[Work task]
Some of the lines below need repeating. Reproduce exactly those between the lines holding "Before and after one commit to koleso8/goit-react-hw-03, a" and "Also changed, not", inclusive.

Excerpts from a dataset
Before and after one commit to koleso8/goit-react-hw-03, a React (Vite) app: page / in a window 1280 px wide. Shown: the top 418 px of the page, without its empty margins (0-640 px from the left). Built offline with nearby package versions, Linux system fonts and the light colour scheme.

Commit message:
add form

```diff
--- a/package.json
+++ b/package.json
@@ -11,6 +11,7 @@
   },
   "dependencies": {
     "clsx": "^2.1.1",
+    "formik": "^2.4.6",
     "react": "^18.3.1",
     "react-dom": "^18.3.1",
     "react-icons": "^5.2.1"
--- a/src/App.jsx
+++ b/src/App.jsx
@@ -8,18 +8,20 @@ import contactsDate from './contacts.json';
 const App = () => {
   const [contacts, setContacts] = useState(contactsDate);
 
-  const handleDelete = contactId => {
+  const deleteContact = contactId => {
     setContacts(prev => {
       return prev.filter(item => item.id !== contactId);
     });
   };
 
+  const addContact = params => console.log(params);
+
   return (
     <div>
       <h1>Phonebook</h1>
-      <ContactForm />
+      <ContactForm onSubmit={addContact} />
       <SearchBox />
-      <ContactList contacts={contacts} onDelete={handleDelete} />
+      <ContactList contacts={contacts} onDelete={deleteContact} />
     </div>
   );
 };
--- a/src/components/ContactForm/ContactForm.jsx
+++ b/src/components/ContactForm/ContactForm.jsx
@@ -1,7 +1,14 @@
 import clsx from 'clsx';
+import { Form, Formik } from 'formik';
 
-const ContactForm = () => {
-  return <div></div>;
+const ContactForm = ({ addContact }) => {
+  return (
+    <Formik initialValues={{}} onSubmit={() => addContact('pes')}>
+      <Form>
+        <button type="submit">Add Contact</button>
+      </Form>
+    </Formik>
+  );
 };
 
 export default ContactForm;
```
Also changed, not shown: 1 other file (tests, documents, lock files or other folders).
...
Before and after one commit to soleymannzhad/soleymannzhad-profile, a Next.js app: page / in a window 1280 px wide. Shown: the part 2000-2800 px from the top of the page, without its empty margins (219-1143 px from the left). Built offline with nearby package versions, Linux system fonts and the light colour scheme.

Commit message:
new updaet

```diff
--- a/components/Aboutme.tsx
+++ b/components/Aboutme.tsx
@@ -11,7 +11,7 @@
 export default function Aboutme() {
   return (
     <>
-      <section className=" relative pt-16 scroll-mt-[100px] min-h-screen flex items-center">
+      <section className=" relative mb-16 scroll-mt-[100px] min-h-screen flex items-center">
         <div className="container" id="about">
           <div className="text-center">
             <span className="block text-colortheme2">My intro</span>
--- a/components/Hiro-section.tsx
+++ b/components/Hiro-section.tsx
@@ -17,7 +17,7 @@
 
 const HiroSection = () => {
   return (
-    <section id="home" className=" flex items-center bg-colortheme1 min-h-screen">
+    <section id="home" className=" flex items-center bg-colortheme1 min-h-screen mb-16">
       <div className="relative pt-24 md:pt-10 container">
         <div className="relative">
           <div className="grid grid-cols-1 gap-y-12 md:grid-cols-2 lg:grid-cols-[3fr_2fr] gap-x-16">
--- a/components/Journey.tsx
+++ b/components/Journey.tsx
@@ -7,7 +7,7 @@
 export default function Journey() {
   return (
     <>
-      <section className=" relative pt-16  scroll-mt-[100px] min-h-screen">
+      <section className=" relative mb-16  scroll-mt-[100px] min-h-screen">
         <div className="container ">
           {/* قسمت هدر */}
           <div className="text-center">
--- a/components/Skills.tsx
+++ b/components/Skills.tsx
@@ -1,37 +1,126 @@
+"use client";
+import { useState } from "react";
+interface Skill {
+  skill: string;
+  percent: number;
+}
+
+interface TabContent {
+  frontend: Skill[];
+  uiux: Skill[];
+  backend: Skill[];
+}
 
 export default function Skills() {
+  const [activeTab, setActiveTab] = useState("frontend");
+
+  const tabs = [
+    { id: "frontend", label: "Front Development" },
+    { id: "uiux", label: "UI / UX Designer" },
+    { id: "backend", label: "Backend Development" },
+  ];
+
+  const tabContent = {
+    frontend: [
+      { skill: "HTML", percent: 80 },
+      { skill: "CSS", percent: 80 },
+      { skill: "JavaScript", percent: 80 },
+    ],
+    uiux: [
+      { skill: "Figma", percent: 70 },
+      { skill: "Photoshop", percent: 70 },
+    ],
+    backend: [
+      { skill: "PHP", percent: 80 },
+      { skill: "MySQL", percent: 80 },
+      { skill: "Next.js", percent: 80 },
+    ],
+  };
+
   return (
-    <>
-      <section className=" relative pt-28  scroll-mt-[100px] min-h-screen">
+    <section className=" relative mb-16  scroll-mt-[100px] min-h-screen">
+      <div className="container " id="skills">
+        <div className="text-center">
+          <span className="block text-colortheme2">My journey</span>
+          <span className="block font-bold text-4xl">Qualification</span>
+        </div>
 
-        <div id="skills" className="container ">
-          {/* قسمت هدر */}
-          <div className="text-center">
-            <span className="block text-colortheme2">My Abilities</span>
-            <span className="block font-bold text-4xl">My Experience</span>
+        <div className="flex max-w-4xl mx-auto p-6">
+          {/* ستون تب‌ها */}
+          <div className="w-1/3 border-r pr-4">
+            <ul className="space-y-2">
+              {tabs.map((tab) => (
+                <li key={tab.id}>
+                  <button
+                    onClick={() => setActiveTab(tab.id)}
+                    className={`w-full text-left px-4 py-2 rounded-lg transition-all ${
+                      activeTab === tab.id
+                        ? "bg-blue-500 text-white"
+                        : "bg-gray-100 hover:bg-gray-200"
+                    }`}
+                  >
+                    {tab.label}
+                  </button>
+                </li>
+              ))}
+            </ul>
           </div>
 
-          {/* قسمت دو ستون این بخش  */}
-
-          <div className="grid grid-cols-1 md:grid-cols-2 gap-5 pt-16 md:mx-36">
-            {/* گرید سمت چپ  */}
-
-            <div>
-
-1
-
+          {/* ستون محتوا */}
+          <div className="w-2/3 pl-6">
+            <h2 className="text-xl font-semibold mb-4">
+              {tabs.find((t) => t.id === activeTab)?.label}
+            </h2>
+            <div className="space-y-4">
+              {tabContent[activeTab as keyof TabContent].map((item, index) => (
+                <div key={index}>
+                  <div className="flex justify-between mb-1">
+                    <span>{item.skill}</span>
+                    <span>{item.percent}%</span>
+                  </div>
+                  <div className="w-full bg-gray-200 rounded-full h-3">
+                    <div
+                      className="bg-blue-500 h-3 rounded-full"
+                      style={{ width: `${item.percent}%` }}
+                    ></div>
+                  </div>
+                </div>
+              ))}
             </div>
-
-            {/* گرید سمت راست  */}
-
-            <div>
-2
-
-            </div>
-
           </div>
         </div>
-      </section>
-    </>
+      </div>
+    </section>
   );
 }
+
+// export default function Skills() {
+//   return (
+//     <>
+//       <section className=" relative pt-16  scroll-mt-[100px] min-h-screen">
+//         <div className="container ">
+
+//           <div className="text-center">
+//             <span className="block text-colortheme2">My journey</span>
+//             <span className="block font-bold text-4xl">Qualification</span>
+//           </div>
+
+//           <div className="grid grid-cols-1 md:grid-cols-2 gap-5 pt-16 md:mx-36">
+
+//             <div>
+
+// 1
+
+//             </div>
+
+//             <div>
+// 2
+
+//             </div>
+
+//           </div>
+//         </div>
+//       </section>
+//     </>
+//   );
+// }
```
* * *
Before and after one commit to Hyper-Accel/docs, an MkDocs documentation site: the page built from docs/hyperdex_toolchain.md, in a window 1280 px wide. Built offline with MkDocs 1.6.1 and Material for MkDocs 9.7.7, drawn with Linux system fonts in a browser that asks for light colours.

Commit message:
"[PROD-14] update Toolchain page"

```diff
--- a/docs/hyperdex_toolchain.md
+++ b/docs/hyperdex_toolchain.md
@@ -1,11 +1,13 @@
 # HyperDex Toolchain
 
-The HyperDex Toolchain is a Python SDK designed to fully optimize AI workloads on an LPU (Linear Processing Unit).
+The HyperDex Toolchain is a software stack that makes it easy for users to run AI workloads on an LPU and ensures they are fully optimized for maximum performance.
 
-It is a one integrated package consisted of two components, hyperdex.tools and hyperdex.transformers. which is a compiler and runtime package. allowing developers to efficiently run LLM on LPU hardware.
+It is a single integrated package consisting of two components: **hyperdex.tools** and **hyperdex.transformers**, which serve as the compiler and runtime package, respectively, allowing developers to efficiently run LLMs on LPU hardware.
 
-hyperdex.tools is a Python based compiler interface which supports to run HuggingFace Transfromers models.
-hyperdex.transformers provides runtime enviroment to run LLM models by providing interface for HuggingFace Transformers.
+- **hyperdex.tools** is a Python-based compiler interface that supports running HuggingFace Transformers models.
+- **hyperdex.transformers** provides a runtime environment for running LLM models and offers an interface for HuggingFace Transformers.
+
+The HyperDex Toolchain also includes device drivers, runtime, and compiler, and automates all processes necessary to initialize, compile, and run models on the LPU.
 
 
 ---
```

[Solution]
Before and after one commit to koleso8/goit-react-hw-03, a React (Vite) app: page / in a window 1280 px wide. Shown: the top 418 px of the page, without its empty margins (0-640 px from the left). Built offline with nearby package versions, Linux system fonts and the light colour scheme.

Commit message:
add form

```diff
--- a/package.json
+++ b/package.json
@@ -11,6 +11,7 @@
   },
   "dependencies": {
     "clsx": "^2.1.1",
+    "formik": "^2.4.6",
     "react": "^18.3.1",
     "react-dom": "^18.3.1",
     "react-icons": "^5.2.1"
--- a/src/App.jsx
+++ b/src/App.jsx
@@ -8,18 +8,20 @@ import contactsDate from './contacts.json';
 const App = () => {
   const [contacts, setContacts] = useState(contactsDate);
 
-  const handleDelete = contactId => {
+  const deleteContact = contactId => {
     setContacts(prev => {
       return prev.filter(item => item.id !== contactId);
     });
   };
 
+  const addContact = params => console.log(params);
+
   return (
     <div>
       <h1>Phonebook</h1>
-      <ContactForm />
+      <ContactForm onSubmit={addContact} />
       <SearchBox />
-      <ContactList contacts={contacts} onDelete={handleDelete} />
+      <ContactList contacts={contacts} onDelete={deleteContact} />
     </div>
   );
 };
--- a/src/components/ContactForm/ContactForm.jsx
+++ b/src/components/ContactForm/ContactForm.jsx
@@ -1,7 +1,14 @@
 import clsx from 'clsx';
+import { Form, Formik } from 'formik';
 
-const ContactForm = () => {
-  return <div></div>;
+const ContactForm = ({ addContact }) => {
+  return (
+    <Formik initialValues={{}} onSubmit={() => addContact('pes')}>
+      <Form>
+        <button type="submit">Add Contact</button>
+      </Form>
+    </Formik>
+  );
 };
 
 export default ContactForm;
```
Also changed, not shown: 1 other file (tests, documents, lock files or other folders).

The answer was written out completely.